**EXERCISE:** A faithful copy of all the records is needed, with the pictures omitted.

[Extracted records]
========

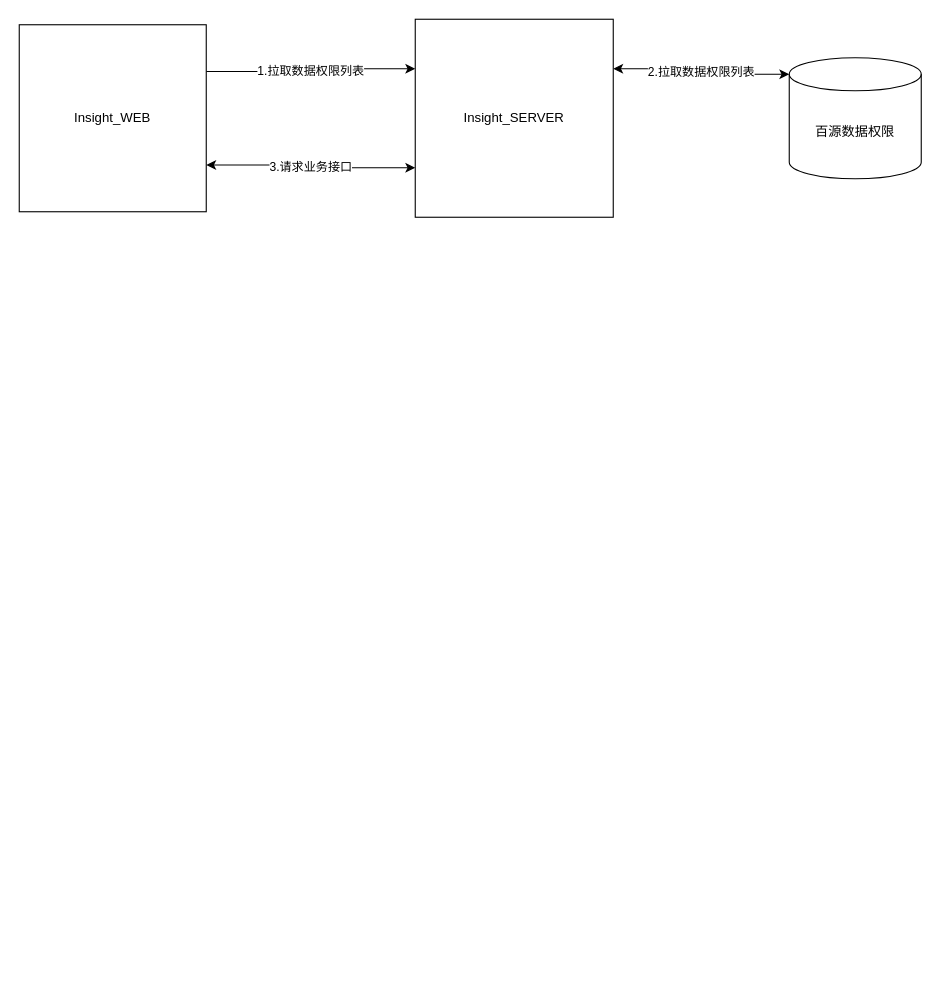
This is 百源.drawio from ChrisFynnWang/algorithm, a draw.io file, before an edit. Source tidied: cells renumbered, new cells numbered last; positions are measured from the earlier drawing's top-left corner, leaving out a move shared by most shapes. Both pictures are drawn from the tidied source at 110%, with x=0, y=0 at pixel (19, 19).
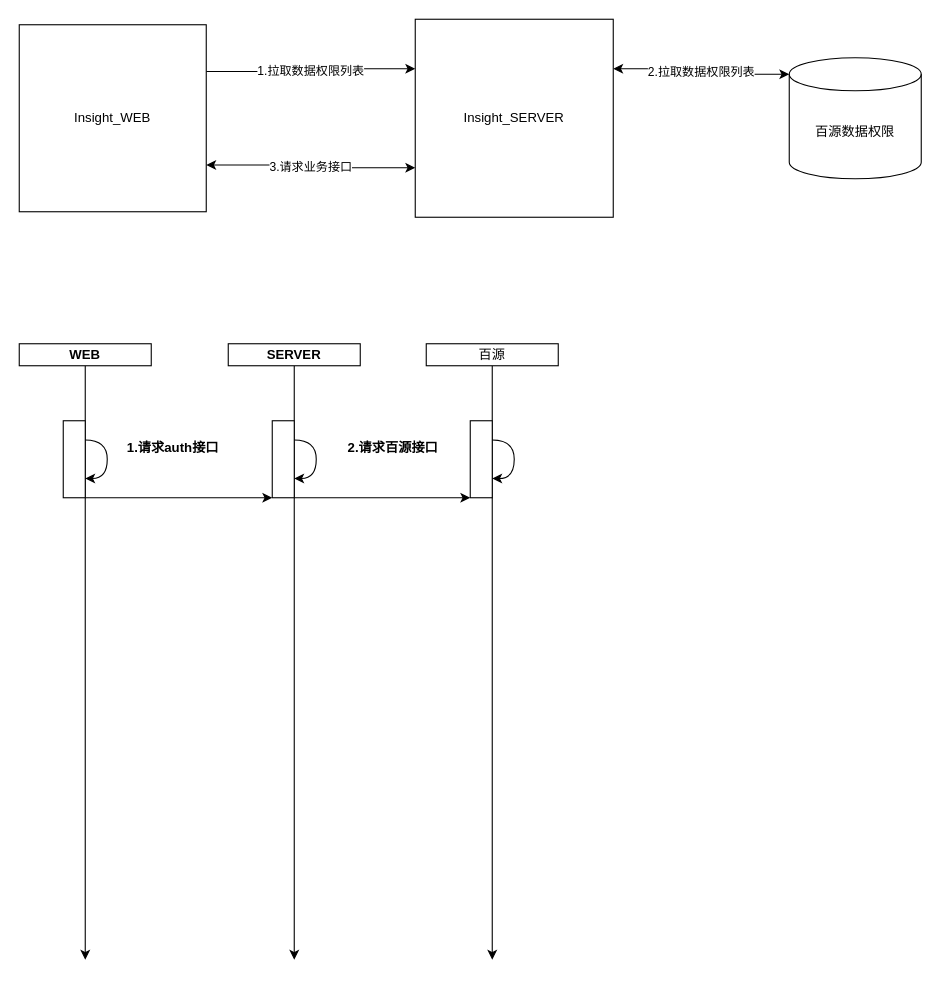
The same diagram, later.

What changed in the source:
```diff
@@
+    <mxCell id="8" style="edgeStyle=orthogonalEdgeStyle;rounded=0;jettySize=auto;html=1;exitX=0.5;exitY=1;exitDx=0;exitDy=0;startArrow=none;startFill=0;" parent="1" edge="1" source="9">
+      <mxGeometry relative="1" as="geometry">
+        <mxPoint x="60" y="855" as="targetPoint" />
+      </mxGeometry>
+    </mxCell>
+    <mxCell id="9" value="WEB" style="rounded=0;whiteSpace=wrap;html=1;fontStyle=1;" parent="1" vertex="1">
+      <mxGeometry y="295" width="120" height="20" as="geometry" />
+    </mxCell>
+    <mxCell id="10" style="edgeStyle=orthogonalEdgeStyle;rounded=0;jettySize=auto;html=1;exitX=0.5;exitY=1;exitDx=0;exitDy=0;startArrow=none;startFill=0;" parent="1" edge="1" source="11">
+      <mxGeometry relative="1" as="geometry">
+        <mxPoint x="250" y="855" as="targetPoint" />
+      </mxGeometry>
+    </mxCell>
+    <mxCell id="11" value="&lt;b&gt;SERVER&lt;/b&gt;" style="rounded=0;whiteSpace=wrap;html=1;" parent="1" vertex="1">
+      <mxGeometry x="190" y="295" width="120" height="20" as="geometry" />
+    </mxCell>
+    <mxCell id="12" style="edgeStyle=orthogonalEdgeStyle;rounded=0;jettySize=auto;html=1;exitX=0.5;exitY=1;exitDx=0;exitDy=0;startArrow=none;startFill=0;" parent="1" edge="1" source="13">
+      <mxGeometry relative="1" as="geometry">
+        <mxPoint x="430" y="855" as="targetPoint" />
+      </mxGeometry>
+    </mxCell>
+    <mxCell id="13" value="百源" style="rounded=0;whiteSpace=wrap;html=1;" parent="1" vertex="1">
+      <mxGeometry x="370" y="295" width="120" height="20" as="geometry" />
+    </mxCell>
+    <mxCell id="14" style="rounded=0;jettySize=auto;html=1;exitX=1;exitY=1;exitDx=0;exitDy=0;startArrow=none;startFill=0;entryX=0;entryY=1;entryDx=0;entryDy=0;" parent="1" edge="1" source="15" target="18">
+      <mxGeometry relative="1" as="geometry" />
+    </mxCell>
+    <mxCell id="15" style="rounded=0;whiteSpace=wrap;html=1;" parent="1" vertex="1">
+      <mxGeometry x="40" y="365" width="20" height="70" as="geometry" />
+    </mxCell>
+    <mxCell id="16" style="edgeStyle=orthogonalEdgeStyle;rounded=0;orthogonalLoop=1;jettySize=auto;html=1;exitX=1;exitY=0.25;exitDx=0;exitDy=0;entryX=1;entryY=0.75;entryDx=0;entryDy=0;startArrow=none;startFill=0;curved=1;" parent="1" edge="1" source="15" target="15">
+      <mxGeometry relative="1" as="geometry">
+        <Array as="points">
+          <mxPoint x="80" y="383" />
+          <mxPoint x="80" y="418" />
+        </Array>
+      </mxGeometry>
+    </mxCell>
+    <mxCell id="17" style="edgeStyle=none;rounded=0;jettySize=auto;html=1;exitX=1;exitY=1;exitDx=0;exitDy=0;entryX=0;entryY=1;entryDx=0;entryDy=0;startArrow=none;startFill=0;" parent="1" edge="1" source="18" target="20">
+      <mxGeometry relative="1" as="geometry" />
+    </mxCell>
+    <mxCell id="18" style="rounded=0;whiteSpace=wrap;html=1;" parent="1" vertex="1">
+      <mxGeometry x="230" y="365" width="20" height="70" as="geometry" />
+    </mxCell>
+    <mxCell id="19" style="edgeStyle=orthogonalEdgeStyle;rounded=0;orthogonalLoop=1;jettySize=auto;html=1;exitX=1;exitY=0.25;exitDx=0;exitDy=0;entryX=1;entryY=0.75;entryDx=0;entryDy=0;startArrow=none;startFill=0;curved=1;" parent="1" edge="1" source="18" target="18">
+      <mxGeometry relative="1" as="geometry">
+        <Array as="points">
+          <mxPoint x="270" y="383" />
+          <mxPoint x="270" y="418" />
+        </Array>
+      </mxGeometry>
+    </mxCell>
+    <mxCell id="20" style="rounded=0;whiteSpace=wrap;html=1;" parent="1" vertex="1">
+      <mxGeometry x="410" y="365" width="20" height="70" as="geometry" />
+    </mxCell>
+    <mxCell id="21" style="edgeStyle=orthogonalEdgeStyle;rounded=0;orthogonalLoop=1;jettySize=auto;html=1;exitX=1;exitY=0.25;exitDx=0;exitDy=0;entryX=1;entryY=0.75;entryDx=0;entryDy=0;startArrow=none;startFill=0;curved=1;" parent="1" edge="1" source="20" target="20">
+      <mxGeometry relative="1" as="geometry">
+        <Array as="points">
+          <mxPoint x="450" y="383" />
+          <mxPoint x="450" y="418" />
+        </Array>
+      </mxGeometry>
+    </mxCell>
+    <mxCell id="22" value="&lt;b&gt;1.请求auth接口&lt;/b&gt;" style="text;html=1;strokeColor=none;fillColor=none;align=center;verticalAlign=middle;whiteSpace=wrap;rounded=0;" parent="1" vertex="1">
+      <mxGeometry x="90" y="375" width="100" height="30" as="geometry" />
+    </mxCell>
+    <mxCell id="23" value="&lt;b&gt;2.请求百源接口&lt;/b&gt;" style="text;html=1;strokeColor=none;fillColor=none;align=center;verticalAlign=middle;whiteSpace=wrap;rounded=0;" parent="1" vertex="1">
+      <mxGeometry x="290" y="375" width="100" height="30" as="geometry" />
+    </mxCell>
```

========

**REPLY:**
This is 百源.drawio from ChrisFynnWang/algorithm, a draw.io file, before an edit. Source tidied: cells renumbered, new cells numbered last; positions are measured from the earlier drawing's top-left corner, leaving out a move shared by most shapes. Both pictures are drawn from the tidied source at 110%, with x=0, y=0 at pixel (19, 19).
The same diagram, later.

What changed in the source:
```diff
@@
+    <mxCell id="8" style="edgeStyle=orthogonalEdgeStyle;rounded=0;jettySize=auto;html=1;exitX=0.5;exitY=1;exitDx=0;exitDy=0;startArrow=none;startFill=0;" parent="1" edge="1" source="9">
+      <mxGeometry relative="1" as="geometry">
+        <mxPoint x="60" y="855" as="targetPoint" />
+      </mxGeometry>
+    </mxCell>
+    <mxCell id="9" value="WEB" style="rounded=0;whiteSpace=wrap;html=1;fontStyle=1;" parent="1" vertex="1">
+      <mxGeometry y="295" width="120" height="20" as="geometry" />
+    </mxCell>
+    <mxCell id="10" style="edgeStyle=orthogonalEdgeStyle;rounded=0;jettySize=auto;html=1;exitX=0.5;exitY=1;exitDx=0;exitDy=0;startArrow=none;startFill=0;" parent="1" edge="1" source="11">
+      <mxGeometry relative="1" as="geometry">
+        <mxPoint x="250" y="855" as="targetPoint" />
+      </mxGeometry>
+    </mxCell>
+    <mxCell id="11" value="&lt;b&gt;SERVER&lt;/b&gt;" style="rounded=0;whiteSpace=wrap;html=1;" parent="1" vertex="1">
+      <mxGeometry x="190" y="295" width="120" height="20" as="geometry" />
+    </mxCell>
+    <mxCell id="12" style="edgeStyle=orthogonalEdgeStyle;rounded=0;jettySize=auto;html=1;exitX=0.5;exitY=1;exitDx=0;exitDy=0;startArrow=none;startFill=0;" parent="1" edge="1" source="13">
+      <mxGeometry relative="1" as="geometry">
+        <mxPoint x="430" y="855" as="targetPoint" />
+      </mxGeometry>
+    </mxCell>
+    <mxCell id="13" value="百源" style="rounded=0;whiteSpace=wrap;html=1;" parent="1" vertex="1">
+      <mxGeometry x="370" y="295" width="120" height="20" as="geometry" />
+    </mxCell>
+    <mxCell id="14" style="rounded=0;jettySize=auto;html=1;exitX=1;exitY=1;exitDx=0;exitDy=0;startArrow=none;startFill=0;entryX=0;entryY=1;entryDx=0;entryDy=0;" parent="1" edge="1" source="15" target="18">
+      <mxGeometry relative="1" as="geometry" />
+    </mxCell>
+    <mxCell id="15" style="rounded=0;whiteSpace=wrap;html=1;" parent="1" vertex="1">
+      <mxGeometry x="40" y="365" width="20" height="70" as="geometry" />
+    </mxCell>
+    <mxCell id="16" style="edgeStyle=orthogonalEdgeStyle;rounded=0;orthogonalLoop=1;jettySize=auto;html=1;exitX=1;exitY=0.25;exitDx=0;exitDy=0;entryX=1;entryY=0.75;entryDx=0;entryDy=0;startArrow=none;startFill=0;curved=1;" parent="1" edge="1" source="15" target="15">
+      <mxGeometry relative="1" as="geometry">
+        <Array as="points">
+          <mxPoint x="80" y="383" />
+          <mxPoint x="80" y="418" />
+        </Array>
+      </mxGeometry>
+    </mxCell>
+    <mxCell id="17" style="edgeStyle=none;rounded=0;jettySize=auto;html=1;exitX=1;exitY=1;exitDx=0;exitDy=0;entryX=0;entryY=1;entryDx=0;entryDy=0;startArrow=none;startFill=0;" parent="1" edge="1" source="18" target="20">
+      <mxGeometry relative="1" as="geometry" />
+    </mxCell>
+    <mxCell id="18" style="rounded=0;whiteSpace=wrap;html=1;" parent="1" vertex="1">
+      <mxGeometry x="230" y="365" width="20" height="70" as="geometry" />
+    </mxCell>
+    <mxCell id="19" style="edgeStyle=orthogonalEdgeStyle;rounded=0;orthogonalLoop=1;jettySize=auto;html=1;exitX=1;exitY=0.25;exitDx=0;exitDy=0;entryX=1;entryY=0.75;entryDx=0;entryDy=0;startArrow=none;startFill=0;curved=1;" parent="1" edge="1" source="18" target="18">
+      <mxGeometry relative="1" as="geometry">
+        <Array as="points">
+          <mxPoint x="270" y="383" />
+          <mxPoint x="270" y="418" />
+        </Array>
+      </mxGeometry>
+    </mxCell>
+    <mxCell id="20" style="rounded=0;whiteSpace=wrap;html=1;" parent="1" vertex="1">
+      <mxGeometry x="410" y="365" width="20" height="70" as="geometry" />
+    </mxCell>
+    <mxCell id="21" style="edgeStyle=orthogonalEdgeStyle;rounded=0;orthogonalLoop=1;jettySize=auto;html=1;exitX=1;exitY=0.25;exitDx=0;exitDy=0;entryX=1;entryY=0.75;entryDx=0;entryDy=0;startArrow=none;startFill=0;curved=1;" parent="1" edge="1" source="20" target="20">
+      <mxGeometry relative="1" as="geometry">
+        <Array as="points">
+          <mxPoint x="450" y="383" />
+          <mxPoint x="450" y="418" />
+        </Array>
+      </mxGeometry>
+    </mxCell>
+    <mxCell id="22" value="&lt;b&gt;1.请求auth接口&lt;/b&gt;" style="text;html=1;strokeColor=none;fillColor=none;align=center;verticalAlign=middle;whiteSpace=wrap;rounded=0;" parent="1" vertex="1">
+      <mxGeometry x="90" y="375" width="100" height="30" as="geometry" />
+    </mxCell>
+    <mxCell id="23" value="&lt;b&gt;2.请求百源接口&lt;/b&gt;" style="text;html=1;strokeColor=none;fillColor=none;align=center;verticalAlign=middle;whiteSpace=wrap;rounded=0;" parent="1" vertex="1">
+      <mxGeometry x="290" y="375" width="100" height="30" as="geometry" />
+    </mxCell>
```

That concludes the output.